<<<<

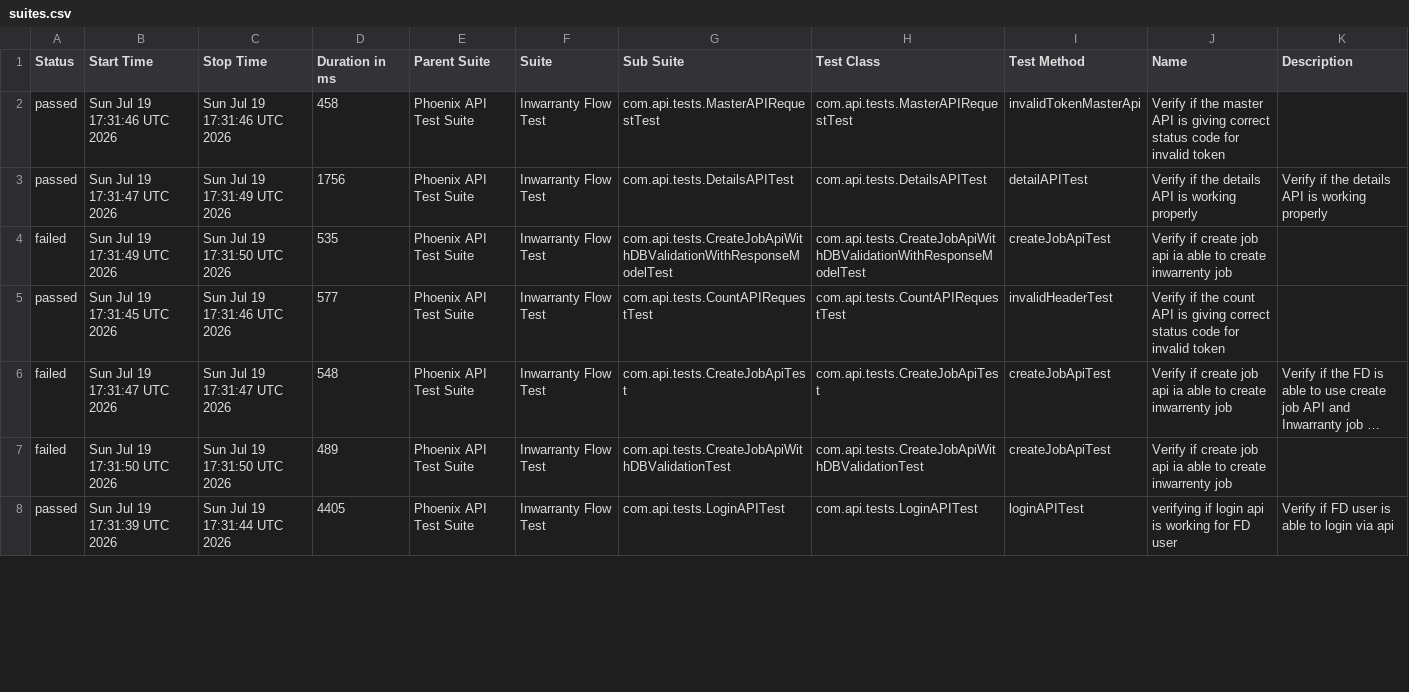
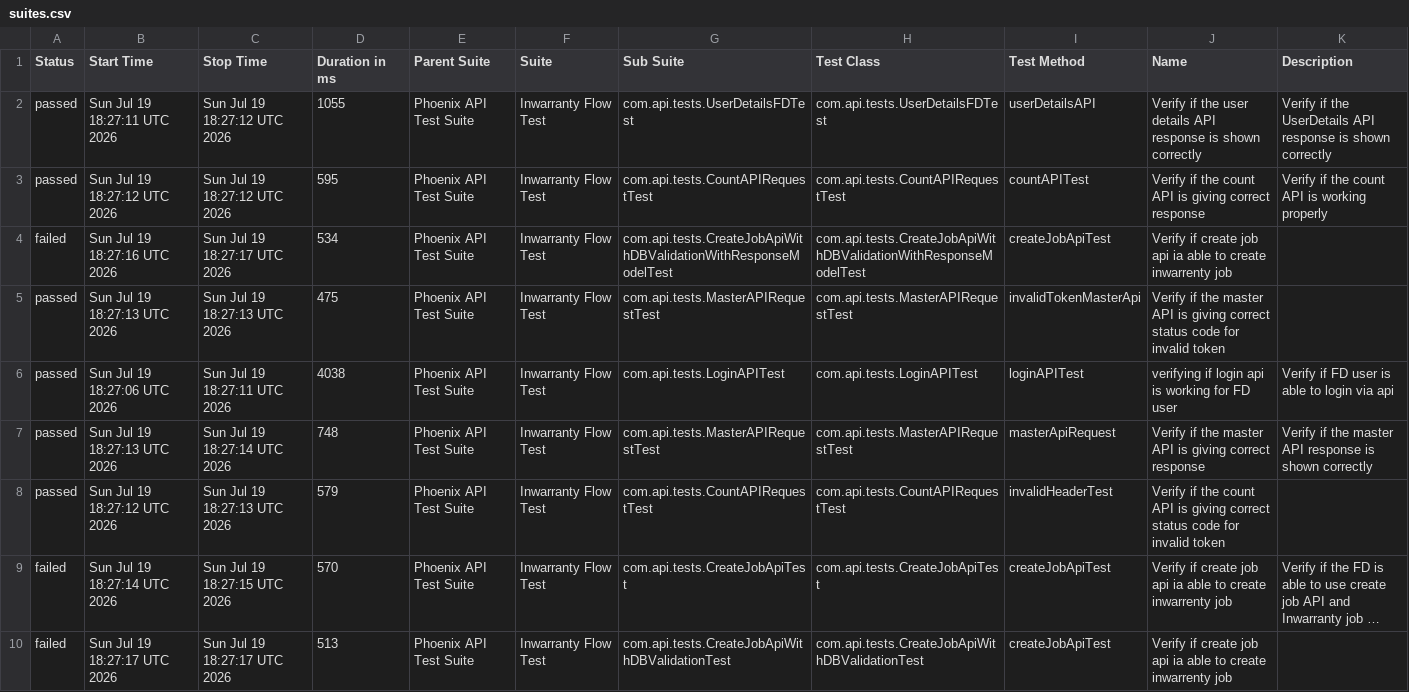
Before and after one commit to divyaNandakumar12/PhoenixTestAutomationFramework, a CSV file: data/suites.csv, drawn as a sheet; only a part is shown; long unchanged cells end in …; removed rows and columns are numbered as before the commit, all else as after; the diff covers the shown part only; the diff names each change by its address in the sheet, - before the commit and + after, or states it on an @@ line.

```diff
--- a/data/suites.csv
+++ b/data/suites.csv
-B2 (Start Time): Sun Jul 19 17:31:46 UTC 2026
+B2 (Start Time): Sun Jul 19 18:27:11 UTC 2026
-C2 (Stop Time): Sun Jul 19 17:31:46 UTC 2026
+C2 (Stop Time): Sun Jul 19 18:27:12 UTC 2026
-D2 (Duration in ms): 458
+D2 (Duration in ms): 1055
-G2 (Sub Suite): com.api.tests.MasterAPIRequestTest
+G2 (Sub Suite): com.api.tests.UserDetailsFDTest
-H2 (Test Class): com.api.tests.MasterAPIRequestTest
+H2 (Test Class): com.api.tests.UserDetailsFDTest
-I2 (Test Method): invalidTokenMasterApi
+I2 (Test Method): userDetailsAPI
-J2 (Name): …if the master API is giving correct status code for invalid token
+J2 (Name): …if the user details API response is shown correctly
-K2 (Description): (empty)
+K2 (Description): Verify if the UserDetails API response is shown correctly
-B3 (Start Time): Sun Jul 19 17:31:47 UTC 2026
+B3 (Start Time): Sun Jul 19 18:27:12 UTC 2026
-C3 (Stop Time): Sun Jul 19 17:31:49 UTC 2026
+C3 (Stop Time): Sun Jul 19 18:27:12 UTC 2026
-D3 (Duration in ms): 1756
+D3 (Duration in ms): 595
-G3 (Sub Suite): com.api.tests.DetailsAPITest
+G3 (Sub Suite): com.api.tests.CountAPIRequestTest
-H3 (Test Class): com.api.tests.DetailsAPITest
+H3 (Test Class): com.api.tests.CountAPIRequestTest
-I3 (Test Method): detailAPITest
+I3 (Test Method): countAPITest
-J3 (Name): …if the details API is working properly
+J3 (Name): …if the count API is giving correct response
-K3 (Description): Verify if the details API is working properly
+K3 (Description): Verify if the count API is working properly
-B4 (Start Time): Sun Jul 19 17:31:49 UTC 2026
+B4 (Start Time): Sun Jul 19 18:27:16 UTC 2026
-C4 (Stop Time): Sun Jul 19 17:31:50 UTC 2026
+C4 (Stop Time): Sun Jul 19 18:27:17 UTC 2026
-D4 (Duration in ms): 535
+D4 (Duration in ms): 534
+row 5: passed | Sun Jul 19 18:27:13 UTC 2026 | Sun Jul 19 18:27:13 UTC 2026 | 475 | Phoenix API Test Suite | Inwarranty Flow Test | com.api.tests.MasterAPIRequestTest | com.api.tests.MasterAPIRequestTest | invalidTokenMasterApi | Verify if the master API is giving correct status code for invalid token
+row 6: passed | Sun Jul 19 18:27:06 UTC 2026 | Sun Jul 19 18:27:11 UTC 2026 | 4038 | Phoenix API Test Suite | Inwarranty Flow Test | com.api.tests.LoginAPITest | com.api.tests.LoginAPITest | loginAPITest | verifying if login api is working for FD user | Verify if FD user is able to login via api
+row 7: passed | Sun Jul 19 18:27:13 UTC 2026 | Sun Jul 19 18:27:14 UTC 2026 | 748 | Phoenix API Test Suite | Inwarranty Flow Test | com.api.tests.MasterAPIRequestTest | com.api.tests.MasterAPIRequestTest | masterApiRequest | Verify if the master API is giving correct response | Verify if the master API response is shown correctly
-B8 (Start Time): Sun Jul 19 17:31:45 UTC 2026
+B8 (Start Time): Sun Jul 19 18:27:12 UTC 2026
-C8 (Stop Time): Sun Jul 19 17:31:46 UTC 2026
+C8 (Stop Time): Sun Jul 19 18:27:13 UTC 2026
-D8 (Duration in ms): 577
+D8 (Duration in ms): 579
-B9 (Start Time): Sun Jul 19 17:31:47 UTC 2026
+B9 (Start Time): Sun Jul 19 18:27:14 UTC 2026
-C9 (Stop Time): Sun Jul 19 17:31:47 UTC 2026
+C9 (Stop Time): Sun Jul 19 18:27:15 UTC 2026
-D9 (Duration in ms): 548
+D9 (Duration in ms): 570
-B10 (Start Time): Sun Jul 19 17:31:50 UTC 2026
+B10 (Start Time): Sun Jul 19 18:27:17 UTC 2026
-C10 (Stop Time): Sun Jul 19 17:31:50 UTC 2026
+C10 (Stop Time): Sun Jul 19 18:27:17 UTC 2026
-D10 (Duration in ms): 489
+D10 (Duration in ms): 513
-row 8: passed | Sun Jul 19 17:31:39 UTC 2026 | Sun Jul 19 17:31:44 UTC 2026 | 4405 | Phoenix API Test Suite | Inwarranty Flow Test | com.api.tests.LoginAPITest | com.api.tests.LoginAPITest | loginAPITest | verifying if login api is working for FD user | Verify if FD user is able to login via api
```
Also changed, not shown: 2 removed rows and 8 edited cells elsewhere in this file, data/behaviors.csv, 58 other files.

>>>>

__WHAT IS BEING ASKED__:
Out of the records above, pull the lines that include the word "correctly".

__EXERCISE SOLUTION__:
+J2 (Name): …if the user details API response is shown correctly
+K2 (Description): Verify if the UserDetails API response is shown correctly
+row 7: passed | Sun Jul 19 18:27:13 UTC 2026 | Sun Jul 19 18:27:14 UTC 2026 | 748 | Phoenix API Test Suite | Inwarranty Flow Test | com.api.tests.MasterAPIRequestTest | com.api.tests.MasterAPIRequestTest | masterApiRequest | Verify if the master API is giving correct response | Verify if the master API response is shown correctly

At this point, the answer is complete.